Ozone strongly absorbs UV, and the amount of ozone in a column through the entire atmosphere layer can be determined by comparing the amount of UV at two closely spaced UV wavelengths. This is possible because shorter wavelengths are absorbed more than longer wavelengths.
This meant that my simple UVB radiometer formed half of an ozone monitor. So I built two radiometers inside a case about half the size of a paperback book. One radiometer’s photodiode was fitted with a filter that measured UVB at 300nm, and the second was fitted with a 305nm filter. I named the instrument “TOPS” for Total Ozone Portable Spectrometer. (Full details are at bit.ly/9JOth9.)
TOPS was calibrated against the ozone levels monitored by NASA’s Nimbus-7 satellite. This provided an empirical algorithm that allowed TOPS to measure the ozone layer to within about 1% of the amount measured by the satellite. During 1990, ozone readings by TOPS and Nimbus-7 agreed closely. But in 1992, the two sets of data began to diverge so that TOPS was showing several percent more ozone than the satellite.
When I notified the ozone scientists at NASA’s Goddard Space Flight Center (GSFC) about the discrepancy, they politely reminded me that the satellite instrument was part of a major scientific program and not a homemade instrument. I responded that I had built a second TOPS and both showed a similar difference, but this didn’t convince them.

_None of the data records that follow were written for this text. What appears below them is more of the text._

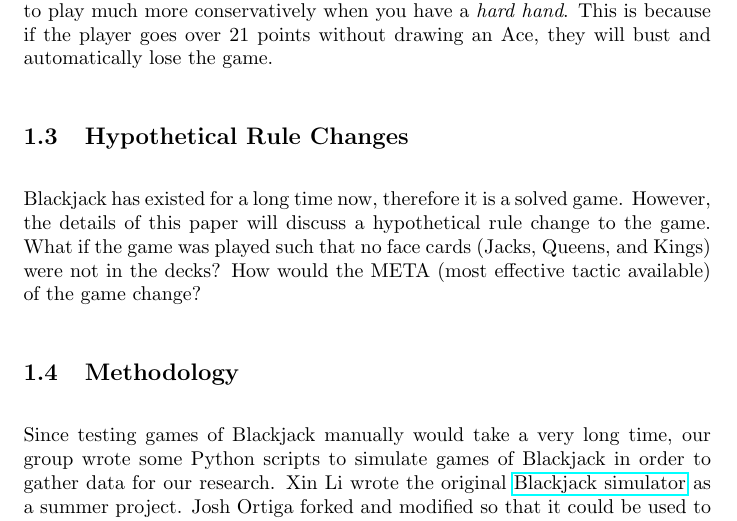
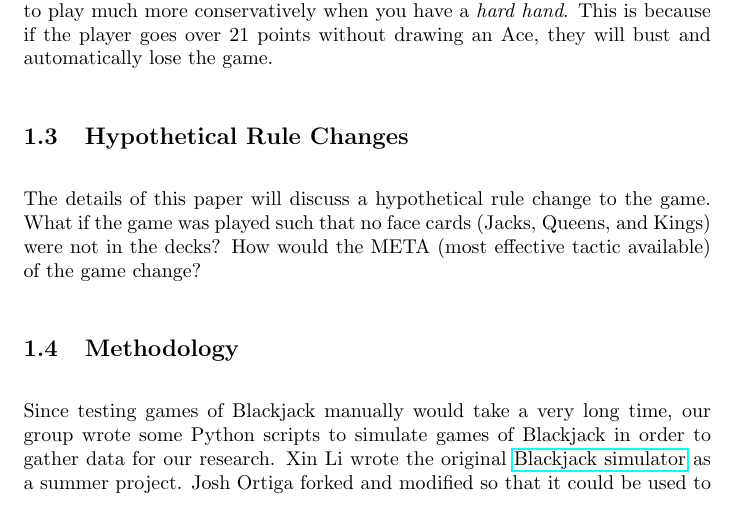
Before and after one commit to hosua/cs-241, a LaTeX document (final/final.tex): part of page 4 of 15, cut so that both start at the same text. Compiled offline with pdfLaTeX.

Commit message:
minor change in wording

```diff
--- a/final/final.tex
+++ b/final/final.tex
@@ -87,7 +87,7 @@ Jonathan Le}
 	\subsection{Hypothetical Rule Changes}
 	\label{sec: Hypothetical Rule Changes}
 
-		Blackjack has existed for a long time now, therefore it is a solved game. However, the details of this paper will discuss a hypothetical rule
+		The details of this paper will discuss a hypothetical rule
 		change to the game. What if the game was played such that no face cards (Jacks, Queens, and Kings) were not in the decks? How would
 		the META (most effective tactic available) of the game change?
 
```
Also changed, not shown: final/final.pdf, final/final.tex (2 more changed lines).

During August of 1992, I visited Hawaii’s Mauna Loa Observatory for the first time to calibrate my instruments at that pristine site 11,200 feet above the Pacific Ocean. The world-standard ozone instrument was also being calibrated there, and it indicated a difference in ozone measurements made by Nimbus-7 that were similar to what I had observed.
Eventually NASA announced that there was indeed a drift in the calibration of its satellite ozone instrument. A paper I wrote about this sparked my career as a serious amateur scientist when it was published in Nature, another leading science journal (“Satellite Ozone Monitoring Error,” page 505, Feb. 11, 1993). Later GSFC invited me to give a seminar on my atmospheric measurements that they titled “Doing Earth Science on a Shoestring Budget.” That talk led to two GSFC-sponsored trips to study the smoky atmosphere over Brazil during that country’s annual burning season, and several trips to major forest fires in western U.S. states.
The regular ozone measurements I began on Feb. 4, 1990, have continued to this day along with measurements made by various homemade instruments of the water vapor layer, haze, UVB, and other parameters. In future columns we’ll explore how you can also make such measurements — and very possibly make discoveries of your own.